In 1982 a Memorandum of Understanding (“MOU”) was crafted between the Texas Railroad Commission (“RRC”) and a predecessor to the Texas Commission on Environmental Quality (“TCEQ”) outlining the division of responsibility for waste management, wastewater discharge, and other environmentally related regulatory responsibilities of industry. The current MOU is described in regulations of both the RRC and TCEQ. The MOU will be amended effective July 15, 2020. The MOU’s current content includes, among other things, general divisions of jurisdiction between the TCEQ and the RRC regarding waste management and water quality, while drawing lines where jurisdiction may overlap. In addition to the current language, new regulatory amendments to the MOU entail the transfer of responsibilities from the RRC to the TCEQ relating to the regulation of produced water, hydrostatic test water, and gas plant effluent from various oil and gas activities, along with dual authorization of Class II and Class V injection wells. This amendment transfers responsibility for oil and gas wastewater discharge from the RRC to the TCEQ and addresses discharges to Class II and Class V injection wells. Upon approval by the US Environmental Protection Agency (“EPA”) to amend/supplement the TCEQ’s Texas Pollutant Discharge Elimination System (“TPDES”) program, this transfer of responsibilities will occur.
Legislative Enactment Necessitating Revisions to the MOU
The implementation of House Bill 2230 (enacted in 2015) and House Bill 2771 (enacted in 2019) required adjustments to the current MOU. HB 2771 became effective on September 9, 2019, amending the Texas Water Code.
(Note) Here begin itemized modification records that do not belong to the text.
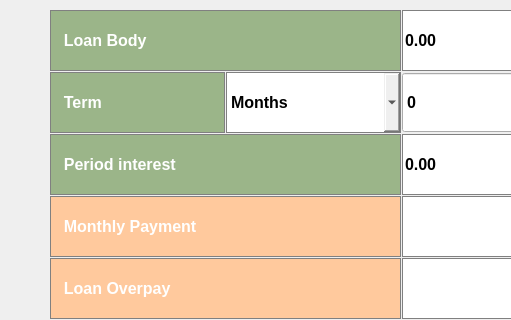
bonnyped/CPP3_SmartCalc_v2.0-1, file src/s21_smart_calc_v_2_0/view/creditcalc.ui: the form before one commit; both pictures show x 0 to 511 and y 0 to 320 of the 815 by 522 pixel window.
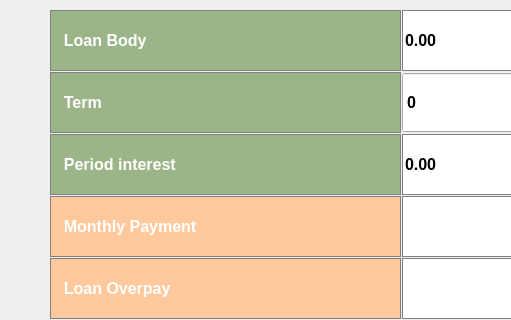
The form after the commit.

Patch:
```diff
--- a/src/s21_smart_calc_v_2_0/view/creditcalc.ui
+++ b/src/s21_smart_calc_v_2_0/view/creditcalc.ui
@@ -164,41 +164,6 @@
     <bool>true</bool>
    </property>
   </widget>
-  <widget class="QComboBox" name="comboBoxTypeOfFTermCredit">
-   <property name="geometry">
-    <rect>
-     <x>226</x>
-     <y>72</y>
-     <width>175</width>
-     <height>61</height>
-    </rect>
-   </property>
-   <property name="font">
-    <font>
-     <pointsize>12</pointsize>
-     <italic>false</italic>
-     <bold>true</bold>
-     <underline>false</underline>
-     <strikeout>false</strikeout>
-     <kerning>false</kerning>
-    </font>
-   </property>
-   <property name="styleSheet">
-    <string notr="true">QComboBox {
-  border: 1px solid gray;
-}</string>
-   </property>
-   <item>
-    <property name="text">
-     <string>Months</string>
-    </property>
-   </item>
-   <item>
-    <property name="text">
-     <string>Years</string>
-    </property>
-   </item>
-  </widget>
   <widget class="QLineEdit" name="lineEditMonthlyPaymentResult">
    <property name="geometry">
     <rect>
@@ -364,7 +329,7 @@
     <rect>
      <x>50</x>
      <y>72</y>
-     <width>175</width>
+     <width>351</width>
      <height>61</height>
     </rect>
    </property>
```
Left out of the diff: 11 changed lines with no effect on the pictures.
Among the changes were amendments to Section 26.131, which now authorizes the TCEQ to “issue permits for the discharge into water in this state of produced water, hydrostatic test water, and gas plant effluent…,” upon EPA’s NPDES delegation of these activities. HB 2230 became effective September 1, 2015. It enacted Water Code provision § 27.026, which created dual authorization of injection of brine from desalinization operations and non-hazardous drilling residuals into certain types of injection wells.
As a result of these legislative enactments, the MOU was repealed and restructured with amendments to certain sections. The MOU’s text will be codified in the RRC’s rules at 16 T.A.C. § 3.30 and the TCEQ’s rules at 30 T.A.C § 7.117.
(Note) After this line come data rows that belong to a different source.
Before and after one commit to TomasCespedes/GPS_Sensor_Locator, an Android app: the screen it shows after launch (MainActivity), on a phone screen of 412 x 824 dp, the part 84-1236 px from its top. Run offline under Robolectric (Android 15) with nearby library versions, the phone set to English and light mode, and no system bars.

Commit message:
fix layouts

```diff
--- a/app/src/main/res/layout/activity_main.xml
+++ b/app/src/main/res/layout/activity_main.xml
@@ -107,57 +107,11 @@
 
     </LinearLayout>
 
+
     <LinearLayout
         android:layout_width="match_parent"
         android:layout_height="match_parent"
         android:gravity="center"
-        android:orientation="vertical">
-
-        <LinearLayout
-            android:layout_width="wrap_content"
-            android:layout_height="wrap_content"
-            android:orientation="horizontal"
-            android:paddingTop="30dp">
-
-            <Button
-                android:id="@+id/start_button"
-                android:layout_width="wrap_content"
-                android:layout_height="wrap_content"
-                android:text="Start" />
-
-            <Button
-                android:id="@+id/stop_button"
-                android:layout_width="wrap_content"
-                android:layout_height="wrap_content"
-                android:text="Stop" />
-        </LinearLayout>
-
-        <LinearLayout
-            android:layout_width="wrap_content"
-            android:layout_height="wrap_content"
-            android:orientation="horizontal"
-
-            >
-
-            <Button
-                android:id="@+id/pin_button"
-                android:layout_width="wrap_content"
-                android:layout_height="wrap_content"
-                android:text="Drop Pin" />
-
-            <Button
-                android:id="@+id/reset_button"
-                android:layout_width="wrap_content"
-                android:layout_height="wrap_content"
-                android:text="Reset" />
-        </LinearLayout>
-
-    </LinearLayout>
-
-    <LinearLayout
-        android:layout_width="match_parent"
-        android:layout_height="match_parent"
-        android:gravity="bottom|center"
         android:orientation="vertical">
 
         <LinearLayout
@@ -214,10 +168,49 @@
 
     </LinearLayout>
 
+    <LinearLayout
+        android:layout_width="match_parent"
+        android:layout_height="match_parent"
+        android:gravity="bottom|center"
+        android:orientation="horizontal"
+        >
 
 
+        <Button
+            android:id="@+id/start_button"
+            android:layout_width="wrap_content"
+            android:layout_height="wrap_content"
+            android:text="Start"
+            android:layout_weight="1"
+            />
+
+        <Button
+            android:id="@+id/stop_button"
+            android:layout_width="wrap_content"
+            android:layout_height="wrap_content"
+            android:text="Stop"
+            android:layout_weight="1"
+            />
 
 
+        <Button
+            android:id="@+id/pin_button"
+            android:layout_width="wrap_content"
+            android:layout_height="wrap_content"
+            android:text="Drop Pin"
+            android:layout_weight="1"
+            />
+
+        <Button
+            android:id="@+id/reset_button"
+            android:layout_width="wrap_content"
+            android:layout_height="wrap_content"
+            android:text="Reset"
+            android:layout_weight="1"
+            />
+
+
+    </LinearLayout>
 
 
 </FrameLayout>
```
Important Amendments to the MOU
The MOU has been amended in several important ways affecting industry. Section 7.117(b) will contain new subsections (b)(1)(B)(i) – (2)(B)(i). These provisions provide that following EPA’s approval, the TCEQ will assume all powers, duties, functions, programs, and activities from the RRC related to the regulation of discharges into state waters of produced water, hydrostatic test water, and gas plant effluent, including the sole authority to issue permits for these discharges. This will be a substantial “change” in jurisdiction. Based on available information, it appears the RRC issued about 529 permits for these discharges in calendar year 2018. The TCEQ will also assume any obligations, contracts, property, and records from the RRC related to these activities.
Further, while the RRC will retain jurisdiction relating to injection wells for the disposal of oil and gas waste, the MOU amendments make clear that the TCEQ will have jurisdiction over Class V injection wells utilized for aquifer remediation, recharge, and storage, large capacity septic systems, storm water drainage and intrusion barrier wells, and closed loop geothermal wells.
Other provisions to the MOU were amended. Certain provisions contained conforming changes consistent with the division of authority described above. Additional amendments addressed other issues. For example, Section 7.117(e)(1)(A) was amended to clarify that generators of both solid waste and oil and gas waste are encouraged to seek recycling options rather than disposal.
HB 2771 directs the TCEQ to submit to EPA a request to amend and supplement its TPDES authority no later than September 1, 2021. Thus, it is likely the transfer of wastewater discharge authority may not occur in the short term. Issues will undoubtedly arise regarding enforcement and permitting of pending matters. The preamble to the new rule addresses this issue. Once EPA approves the TCEQ request regarding TPDES authority, jurisdiction over final orders related to the program issued by the RRC will become vested in the TCEQ, including tracking compliance within orders. As to pending enforcement actions, the RRC will retain jurisdiction until full resolution of a matter is reached. A pending enforcement action will generally be considered to exist where a RRC notice of violation was issued. Finally, upon EPA’s approval of the amendment to delegation, the TCEQ will assume responsibility for pending lawsuits at the Texas Attorney General’s Office concerning the transferred subject matter.
These amendments to the MOU allow for a broadening of TCEQ oversight of certain E&P operations. While the TCEQ has long had regulatory authority over air permitting and attendant compliance, it will now play a more prominent role in wastewater discharge authorization and compliance. It will be important for industry to develop a comprehensive understanding of relevant TCEQ rules and guidance concerning the impending oversight of these programs. It will also be important for industry to understand exactly where each agency’s jurisdiction begins and ends for affected media.